"""

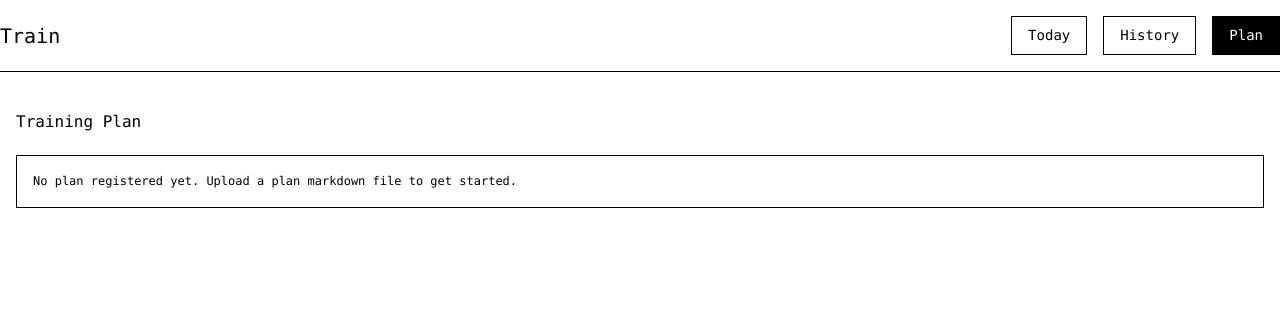
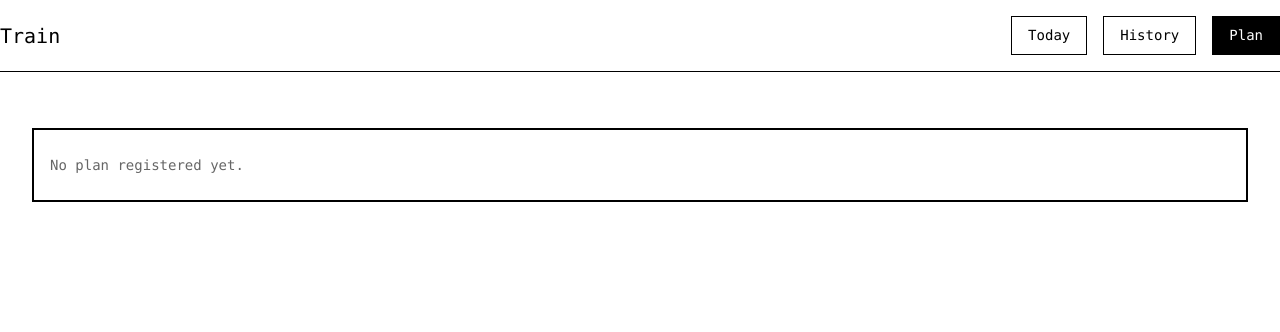
Before and after one commit to albertgstoehl/ks-knowledge-system, a FastAPI app: page /plan in a window 1280 px wide. Shown: the top 332 px of the page. Run offline with FastAPI, Linux system fonts and the light colour scheme; some libraries are stand-ins or nearby versions.

Commit message:
feat(train): render plan markdown with .markdown-content component

```diff
--- a/train/src/templates/plan.html
+++ b/train/src/templates/plan.html
@@ -1,27 +1,34 @@
 {% extends "base.html" %}
 {% import "components.html" as ui %}
+
 {% block content %}
-<div class="page-header">
-  <h2>Training Plan</h2>
+<div class="p-md">
+  <div id="plan-container" class="markdown-content">
+    Loading plan...
+  </div>
 </div>
-
-<div id="plan-body" class="plan-content">Loading...</div>
 {% endblock %}
 
 {% block scripts %}
+<script src="https://cdn.jsdelivr.net/npm/marked/marked.min.js"></script>
 <script>
-fetch("{{ base_path }}/api/plan/current")
-  .then((response) => {
-    if (!response.ok) {
-      throw new Error("No plan found");
+async function loadPlan() {
+  try {
+    const resp = await fetch(`${basePath}/api/plan/current`);
+    if (!resp.ok) {
+      document.getElementById('plan-container').innerHTML =
+        '<p class="text-muted">No plan registered yet.</p>';
+      return;
     }
-    return response.json();
-  })
-  .then((data) => {
-    document.getElementById("plan-body").innerText = data.markdown;
-  })
-  .catch((error) => {
-    document.getElementById("plan-body").innerText = "No plan registered yet. Upload a plan markdown file to get started.";
-  });
+    const data = await resp.json();
+    const html = marked.parse(data.markdown);
+    document.getElementById('plan-container').innerHTML = html;
+  } catch (e) {
+    document.getElementById('plan-container').innerHTML =
+      '<p class="text-danger">Error loading plan</p>';
+  }
+}
+
+loadPlan();
 </script>
 {% endblock %}
```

"""

## Exercise aim
Your copy of the entries above must be exact and must not include pictures.

## Reply
Before and after one commit to albertgstoehl/ks-knowledge-system, a FastAPI app: page /plan in a window 1280 px wide. Shown: the top 332 px of the page. Run offline with FastAPI, Linux system fonts and the light colour scheme; some libraries are stand-ins or nearby versions.

Commit message:
feat(train): render plan markdown with .markdown-content component

```diff
--- a/train/src/templates/plan.html
+++ b/train/src/templates/plan.html
@@ -1,27 +1,34 @@
 {% extends "base.html" %}
 {% import "components.html" as ui %}
+
 {% block content %}
-<div class="page-header">
-  <h2>Training Plan</h2>
+<div class="p-md">
+  <div id="plan-container" class="markdown-content">
+    Loading plan...
+  </div>
 </div>
-
-<div id="plan-body" class="plan-content">Loading...</div>
 {% endblock %}
 
 {% block scripts %}
+<script src="https://cdn.jsdelivr.net/npm/marked/marked.min.js"></script>
 <script>
-fetch("{{ base_path }}/api/plan/current")
-  .then((response) => {
-    if (!response.ok) {
-      throw new Error("No plan found");
+async function loadPlan() {
+  try {
+    const resp = await fetch(`${basePath}/api/plan/current`);
+    if (!resp.ok) {
+      document.getElementById('plan-container').innerHTML =
+        '<p class="text-muted">No plan registered yet.</p>';
+      return;
     }
-    return response.json();
-  })
-  .then((data) => {
-    document.getElementById("plan-body").innerText = data.markdown;
-  })
-  .catch((error) => {
-    document.getElementById("plan-body").innerText = "No plan registered yet. Upload a plan markdown file to get started.";
-  });
+    const data = await resp.json();
+    const html = marked.parse(data.markdown);
+    document.getElementById('plan-container').innerHTML = html;
+  } catch (e) {
+    document.getElementById('plan-container').innerHTML =
+      '<p class="text-danger">Error loading plan</p>';
+  }
+}
+
+loadPlan();
 </script>
 {% endblock %}
```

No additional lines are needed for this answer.